▶ RECORDS TO PROCESS:
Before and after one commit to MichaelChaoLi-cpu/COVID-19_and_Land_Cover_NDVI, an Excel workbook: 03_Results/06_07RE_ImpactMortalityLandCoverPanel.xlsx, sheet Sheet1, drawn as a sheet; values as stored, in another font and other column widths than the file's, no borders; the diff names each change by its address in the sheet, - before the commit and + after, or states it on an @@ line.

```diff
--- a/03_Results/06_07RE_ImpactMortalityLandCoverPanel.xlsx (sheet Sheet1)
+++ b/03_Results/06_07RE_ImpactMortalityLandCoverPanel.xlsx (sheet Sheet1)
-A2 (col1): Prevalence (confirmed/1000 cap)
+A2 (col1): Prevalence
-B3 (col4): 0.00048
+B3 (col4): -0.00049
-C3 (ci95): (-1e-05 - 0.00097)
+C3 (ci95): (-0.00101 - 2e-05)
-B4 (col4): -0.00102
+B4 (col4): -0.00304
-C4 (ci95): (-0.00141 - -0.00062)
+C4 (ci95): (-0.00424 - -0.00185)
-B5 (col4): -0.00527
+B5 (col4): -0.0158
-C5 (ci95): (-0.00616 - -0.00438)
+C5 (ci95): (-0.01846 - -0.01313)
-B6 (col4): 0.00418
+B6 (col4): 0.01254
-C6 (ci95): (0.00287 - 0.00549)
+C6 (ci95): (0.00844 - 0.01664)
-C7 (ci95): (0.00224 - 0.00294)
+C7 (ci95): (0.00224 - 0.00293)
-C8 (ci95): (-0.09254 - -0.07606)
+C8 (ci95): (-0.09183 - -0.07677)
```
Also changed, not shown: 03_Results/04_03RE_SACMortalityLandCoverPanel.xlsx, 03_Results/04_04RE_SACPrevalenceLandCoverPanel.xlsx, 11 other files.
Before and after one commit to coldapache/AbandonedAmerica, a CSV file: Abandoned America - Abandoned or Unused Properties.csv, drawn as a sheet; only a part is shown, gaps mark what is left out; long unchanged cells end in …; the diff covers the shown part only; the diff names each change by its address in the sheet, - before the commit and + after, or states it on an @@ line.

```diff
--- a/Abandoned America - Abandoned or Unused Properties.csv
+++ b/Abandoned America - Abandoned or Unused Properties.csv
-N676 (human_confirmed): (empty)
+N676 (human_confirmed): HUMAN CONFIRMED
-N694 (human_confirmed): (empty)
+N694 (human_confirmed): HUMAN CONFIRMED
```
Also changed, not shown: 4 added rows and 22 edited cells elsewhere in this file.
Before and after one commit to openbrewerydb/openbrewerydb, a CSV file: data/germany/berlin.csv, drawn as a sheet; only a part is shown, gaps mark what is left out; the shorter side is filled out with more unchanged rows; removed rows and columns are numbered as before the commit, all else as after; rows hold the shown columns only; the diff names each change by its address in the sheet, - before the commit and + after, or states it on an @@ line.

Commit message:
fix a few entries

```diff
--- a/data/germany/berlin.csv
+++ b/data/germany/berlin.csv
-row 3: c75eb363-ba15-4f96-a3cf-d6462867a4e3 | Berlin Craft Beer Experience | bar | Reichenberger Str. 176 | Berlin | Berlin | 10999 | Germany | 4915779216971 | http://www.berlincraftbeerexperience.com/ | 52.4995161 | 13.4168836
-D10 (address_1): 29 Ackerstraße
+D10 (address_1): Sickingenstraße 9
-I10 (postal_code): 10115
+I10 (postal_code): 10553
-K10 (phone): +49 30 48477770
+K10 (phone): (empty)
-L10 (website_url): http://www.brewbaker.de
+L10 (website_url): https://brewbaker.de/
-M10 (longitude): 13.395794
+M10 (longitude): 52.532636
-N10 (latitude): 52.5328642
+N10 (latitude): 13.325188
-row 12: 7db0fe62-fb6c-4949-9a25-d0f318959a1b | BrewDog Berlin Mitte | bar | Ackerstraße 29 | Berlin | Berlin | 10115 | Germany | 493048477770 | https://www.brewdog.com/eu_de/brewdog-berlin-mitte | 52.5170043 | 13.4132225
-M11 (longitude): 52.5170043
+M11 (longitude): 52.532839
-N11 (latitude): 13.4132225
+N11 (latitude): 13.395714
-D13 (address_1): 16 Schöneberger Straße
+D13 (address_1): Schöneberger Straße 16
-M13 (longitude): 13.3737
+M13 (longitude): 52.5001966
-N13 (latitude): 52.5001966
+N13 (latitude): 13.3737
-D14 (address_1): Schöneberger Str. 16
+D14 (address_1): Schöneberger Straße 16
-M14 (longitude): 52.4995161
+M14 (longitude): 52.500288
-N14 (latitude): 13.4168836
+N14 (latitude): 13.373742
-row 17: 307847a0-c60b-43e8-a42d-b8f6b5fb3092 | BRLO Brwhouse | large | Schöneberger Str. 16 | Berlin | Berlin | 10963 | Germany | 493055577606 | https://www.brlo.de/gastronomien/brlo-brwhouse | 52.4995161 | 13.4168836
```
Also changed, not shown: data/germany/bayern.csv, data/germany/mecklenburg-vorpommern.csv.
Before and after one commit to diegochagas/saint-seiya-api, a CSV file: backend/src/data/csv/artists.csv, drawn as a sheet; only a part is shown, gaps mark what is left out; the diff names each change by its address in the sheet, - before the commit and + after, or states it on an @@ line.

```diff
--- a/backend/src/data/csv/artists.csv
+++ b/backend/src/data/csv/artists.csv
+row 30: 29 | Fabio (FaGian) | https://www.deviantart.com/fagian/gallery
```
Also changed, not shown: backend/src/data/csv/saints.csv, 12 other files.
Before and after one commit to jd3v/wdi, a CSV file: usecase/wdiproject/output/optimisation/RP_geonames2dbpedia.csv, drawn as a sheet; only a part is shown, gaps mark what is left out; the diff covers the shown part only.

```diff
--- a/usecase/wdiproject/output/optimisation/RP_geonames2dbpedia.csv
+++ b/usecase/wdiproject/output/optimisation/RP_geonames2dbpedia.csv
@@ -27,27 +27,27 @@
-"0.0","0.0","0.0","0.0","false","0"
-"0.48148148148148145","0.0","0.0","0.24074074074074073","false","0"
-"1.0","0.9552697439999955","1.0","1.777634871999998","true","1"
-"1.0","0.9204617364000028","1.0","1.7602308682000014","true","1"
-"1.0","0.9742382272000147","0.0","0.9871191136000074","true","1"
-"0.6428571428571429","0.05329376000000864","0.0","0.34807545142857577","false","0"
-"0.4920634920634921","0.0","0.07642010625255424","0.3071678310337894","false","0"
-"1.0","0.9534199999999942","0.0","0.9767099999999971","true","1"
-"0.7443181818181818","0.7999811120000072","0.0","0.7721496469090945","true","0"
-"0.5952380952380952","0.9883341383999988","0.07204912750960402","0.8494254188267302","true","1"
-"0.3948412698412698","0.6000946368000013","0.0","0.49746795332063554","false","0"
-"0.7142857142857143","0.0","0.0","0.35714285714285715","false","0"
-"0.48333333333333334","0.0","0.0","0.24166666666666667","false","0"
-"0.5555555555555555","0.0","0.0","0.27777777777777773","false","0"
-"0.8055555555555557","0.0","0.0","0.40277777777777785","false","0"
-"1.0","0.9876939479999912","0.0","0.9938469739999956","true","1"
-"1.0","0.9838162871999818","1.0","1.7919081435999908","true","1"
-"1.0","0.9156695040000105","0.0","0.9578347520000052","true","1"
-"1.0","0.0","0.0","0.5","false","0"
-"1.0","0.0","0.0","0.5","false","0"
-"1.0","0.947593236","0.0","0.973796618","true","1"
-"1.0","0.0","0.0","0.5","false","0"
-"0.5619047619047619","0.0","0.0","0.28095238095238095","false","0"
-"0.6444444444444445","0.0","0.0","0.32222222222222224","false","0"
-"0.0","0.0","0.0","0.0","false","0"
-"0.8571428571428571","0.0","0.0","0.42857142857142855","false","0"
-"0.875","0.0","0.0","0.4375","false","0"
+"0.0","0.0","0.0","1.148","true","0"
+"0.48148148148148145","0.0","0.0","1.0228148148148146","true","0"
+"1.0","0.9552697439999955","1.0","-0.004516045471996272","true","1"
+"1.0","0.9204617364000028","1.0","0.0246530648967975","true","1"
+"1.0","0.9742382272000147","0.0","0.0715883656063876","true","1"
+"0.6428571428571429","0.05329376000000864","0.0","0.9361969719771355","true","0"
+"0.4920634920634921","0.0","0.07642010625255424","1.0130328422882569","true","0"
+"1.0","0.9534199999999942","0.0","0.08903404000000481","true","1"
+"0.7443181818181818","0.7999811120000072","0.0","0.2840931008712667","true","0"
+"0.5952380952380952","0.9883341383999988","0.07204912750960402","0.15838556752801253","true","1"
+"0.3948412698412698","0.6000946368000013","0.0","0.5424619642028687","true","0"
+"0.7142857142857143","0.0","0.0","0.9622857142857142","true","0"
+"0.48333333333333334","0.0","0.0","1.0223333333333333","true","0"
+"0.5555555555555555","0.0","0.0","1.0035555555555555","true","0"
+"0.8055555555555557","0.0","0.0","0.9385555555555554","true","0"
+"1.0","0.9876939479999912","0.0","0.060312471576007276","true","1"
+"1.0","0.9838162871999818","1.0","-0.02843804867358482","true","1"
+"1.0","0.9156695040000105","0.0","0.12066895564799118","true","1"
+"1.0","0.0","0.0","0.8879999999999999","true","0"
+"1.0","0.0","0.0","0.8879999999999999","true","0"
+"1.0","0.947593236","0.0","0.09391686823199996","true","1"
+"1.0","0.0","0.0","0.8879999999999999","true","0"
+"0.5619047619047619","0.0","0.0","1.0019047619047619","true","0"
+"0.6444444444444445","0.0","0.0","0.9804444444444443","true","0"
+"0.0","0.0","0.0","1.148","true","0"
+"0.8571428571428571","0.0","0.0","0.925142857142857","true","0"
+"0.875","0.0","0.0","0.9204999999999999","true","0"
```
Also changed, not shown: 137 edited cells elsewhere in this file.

▶ WHAT YOU NEED TO DO:
Wherever a line above contains the string "Schöneberger", count it; then give the total alone.

▶ SOLUTION TO THE EXERCISE:
5